By Herbert Lash and Gertrude Chavez-Dreyfuss NEW YORK (Reuters) – U.S. Treasury yields fell from multi-year highs on Friday after a report suggesting the Federal Reserve is likely to debate in two weeks whether to signal plans for a smaller interest rate hike in December. The market is pricing in a 75 basis-point hike when […]
U.S. yields slide from multi-year highs on hopes of Fed pivot
By Herbert Lash and Gertrude Chavez-Dreyfuss
NEW YORK (Reuters) – U.S. Treasury yields fell from multi-year highs on Friday after a report suggesting the Federal Reserve is likely to debate in two weeks whether to signal plans for a smaller interest rate hike in December.
The market is pricing in a 75 basis-point hike when Fed policymakers meet on Nov. 1-2, but the U.S. central bank is divided on whether they hike another 75 bps in December or reduce the pace of their tightening to 50 bps, the Wall Street Journal reported on Friday.
Fed officials would want to prepare investors for such a decision in the weeks after the Federal Open Market Committee meeting in November, the report added.
“This debate about exactly where we should go, and then become more data-dependent, is going to heat up in the last part of the year here,” St. Louis Fed President James Bullard said in a Reuters interview last week.
The yield on the benchmark 10-year Treasury hit 4.338% earlier, the highest since November 2007. The yield last fell 1.8 basis points to 4.208%.The two-year U.S. Treasury yield, which typically reflects interest rate expectations, surged to 4.639%, the highest since August 2007. It was last 12.5 bps lower at 4.4872%.
“The market has been hoping or waiting for a (Fed) pause to come along for the last several months of pain as rates have gone up,” said John Luke Tyner, fixed income portfolio manager at Aptus Capital Advisors in Fairhope, Alabama.
“The call for a pause or letting some of the policy play through has increased. We’ll continue to see more calls for a slowdown (in Fed policy) as we feel more and more pain in risk markets,” he added.
The U.S. two-year/10-year yield curve, seen as a recession harbinger, became less inverted on Friday. The gap between yields on two- and 10-year Treasury notes, was at -27.5 basis points, that’s the steepest since mid-September.

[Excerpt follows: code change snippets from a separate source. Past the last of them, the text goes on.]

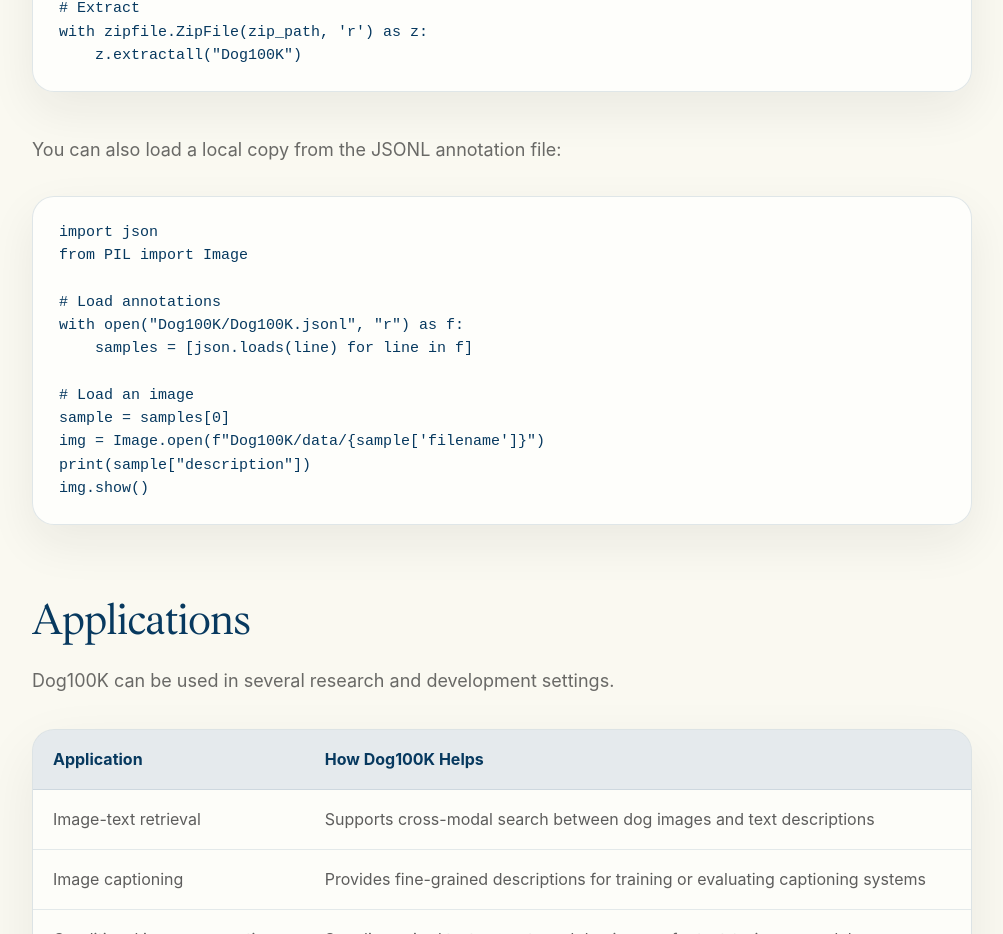
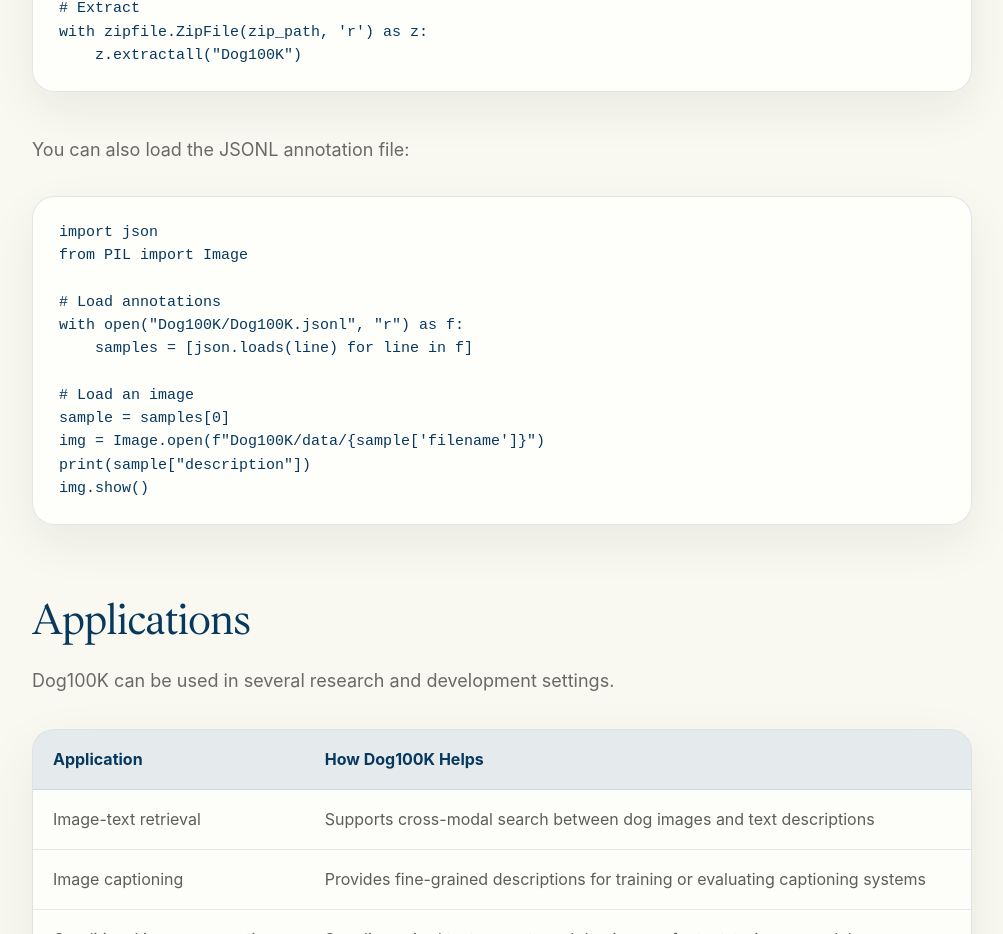
Before and after one commit to choucisan/choucisan.github.io, an Astro site: page /collections/dog100k in a window 1280 px wide. Shown: the part 5720-6654 px from the top of the page, without its empty margins (138-1141 px from the left). Built offline with nearby package versions, Linux system fonts and the light colour scheme; Astro itself is replaced by a stand-in of ours; code samples lack their colours.

Commit message:
Update website content

````diff
--- a/src/content/collections/dog100k.md
+++ b/src/content/collections/dog100k.md
@@ -106,7 +106,7 @@ with zipfile.ZipFile(zip_path, 'r') as z:
     z.extractall("Dog100K")
 ```
 
-You can also load a local copy from the JSONL annotation file:
+You can also load the JSONL annotation file:
 
 ```python
 import json
````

U.S. 30-year yields soared to a new 11-year peak of 4.384%. They last traded up 9.5 basis points at 4.310%.
The market is torn between those who hope the worst will soon be in the past and those who believe the Fed will tighten policy further at a time when the strong dollar is increasing global tensions, said Andrzej Skiba, head of the BlueBay U.S. Fixed Income team at RBC Global Asset Management.
The breakeven rate on five-year U.S. Treasury Inflation-Protected Securities (TIPS) was last at 2.689%.
The 10-year TIPS breakeven rate was last at 2.525%, reflecting the average inflation the market has priced in for the next decade.
The U.S. dollar 5 years forward inflation-linked swap, seen by some as a better gauge of inflation, was last at 2.540%.
October 21 Friday 3:31PM New York / 1931 GMT
Price Current Net
Yield % Change
Three-month bills 3.905 3.997 -0.004
Six-month bills 4.2875 4.4412 -0.079
Two-year note 99-146/256 4.483 -0.127
Three-year note 99-64/256 4.5218 -0.133
Five-year note 99-10/256 4.3429 -0.107
Seven-year note 97-144/256 4.2847 -0.071
10-year note 88-92/256 4.2104 -0.016
20-year bond 84-136/256 4.5699 0.083
30-year bond 78-20/256 4.3135 0.098
DOLLAR SWAP SPREADS
Last (bps) Net
U.S. 2-year dollar swap 37.25 -1.75
U.S. 3-year dollar swap 10.25 -1.25
U.S. 5-year dollar swap 3.00 -0.25
U.S. 10-year dollar swap 0.50 -0.75
U.S. 30-year dollar swap -47.50 -1.75
(Reporting by Herbert Lash and Gertrude Chavez-Dreyfuss; Additional reporting by Harry Robertson in London; Editing by Alun John and Nick Zieminski)